“Language problems” are viewed as a challenge (not to say problem) in both institutions, next to other factors which make communication with “foreigners” and counselling routines challenging. Among these are lack of resources, lack of time, socio-political context and emotional factors (“difficult” clients) (Kukovetz and Sprung 2009: 12-14). Language problems are often solved through the use of interpreters (in both institutions about 20-30% of all client contacts are interpreter-mediated encounters) (Kukovetz and Sprung 2009: 8, 22). More often than not, these interpreters are amateur interpreters (Kukovetz and Sprung 2009: 9, 22). Both institutions sometimes also use children as interpreters, at least for topics which are considered “less difficult” (Kukovetz and Sprung 2009: 9, 24), though interviewees showed a certain degree of awareness that the use of children as interpreters may be problematic. Interestingly, it was not the content of specific encounters that was considered difficult, but other aspects that were said to be disturbing by the interviewees, i.e., the fact that interpreting may be a burden (also emotional) on children, that children should be in school and not “working” as interpreters in social service institutions, that children are, in their experience, sometimes reprimanded by their parents if they think their children have misinterpreted information (Kukovetz and Sprung 2009: 24).

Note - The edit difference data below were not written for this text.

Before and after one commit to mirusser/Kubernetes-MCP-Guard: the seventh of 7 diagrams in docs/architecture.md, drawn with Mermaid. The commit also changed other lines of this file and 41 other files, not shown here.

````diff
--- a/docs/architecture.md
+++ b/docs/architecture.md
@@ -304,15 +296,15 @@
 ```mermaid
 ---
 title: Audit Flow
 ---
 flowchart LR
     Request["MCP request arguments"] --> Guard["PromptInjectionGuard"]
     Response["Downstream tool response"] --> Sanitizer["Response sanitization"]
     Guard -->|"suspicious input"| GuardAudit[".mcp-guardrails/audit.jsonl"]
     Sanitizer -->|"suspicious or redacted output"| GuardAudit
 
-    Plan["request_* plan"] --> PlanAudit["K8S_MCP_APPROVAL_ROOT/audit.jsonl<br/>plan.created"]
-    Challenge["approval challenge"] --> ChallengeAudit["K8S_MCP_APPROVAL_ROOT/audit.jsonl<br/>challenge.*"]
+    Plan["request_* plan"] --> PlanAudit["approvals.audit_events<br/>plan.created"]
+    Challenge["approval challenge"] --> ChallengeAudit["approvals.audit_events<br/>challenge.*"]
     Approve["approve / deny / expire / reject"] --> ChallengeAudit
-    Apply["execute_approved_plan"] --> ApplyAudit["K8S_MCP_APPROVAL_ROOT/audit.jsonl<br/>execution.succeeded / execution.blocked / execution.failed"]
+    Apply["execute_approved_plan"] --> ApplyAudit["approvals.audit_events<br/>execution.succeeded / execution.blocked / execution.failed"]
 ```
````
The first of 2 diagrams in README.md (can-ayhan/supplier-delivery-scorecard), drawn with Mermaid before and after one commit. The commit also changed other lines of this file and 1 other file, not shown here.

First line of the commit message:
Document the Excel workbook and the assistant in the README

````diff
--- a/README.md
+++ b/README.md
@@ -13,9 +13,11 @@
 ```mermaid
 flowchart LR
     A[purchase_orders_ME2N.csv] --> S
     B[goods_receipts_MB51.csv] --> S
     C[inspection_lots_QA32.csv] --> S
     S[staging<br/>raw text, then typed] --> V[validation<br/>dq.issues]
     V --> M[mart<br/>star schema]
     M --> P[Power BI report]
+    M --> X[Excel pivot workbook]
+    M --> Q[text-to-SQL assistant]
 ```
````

Apart from using interpreters as a solution for “communication problems” we also find other makeshift solutions, such as the use of written material and the use of English as a lingua franca (Kukovetz and Sprung 2009: 18). This practice has been described by one of the interviewees of the housing department “Well you somehow have to make yourself understood with your hands or feet” (Kukovetz and Sprung 2009: 18; my translation). This situation is still very common for CI encounters, though internationally the situation differs. Some countries have “pioneer” status when it comes to professionalization of interpreting services, others have achieved a certain degree of professionalization/institutionalisation in some sectors, such as legal and medicals settings, whereas others still are lagging behind (Ozolins 2000: 22-24). For Austria, we find a limited degree of professionalization in court interpreting (Kadrić 2009), the medical (Pöchhacker 2007: 123) and other sectors are nonetheless widely underdeveloped. In the face of previous studies (Pöchhacker 2000a), these first results of the project there did not come as a surprise to the project team.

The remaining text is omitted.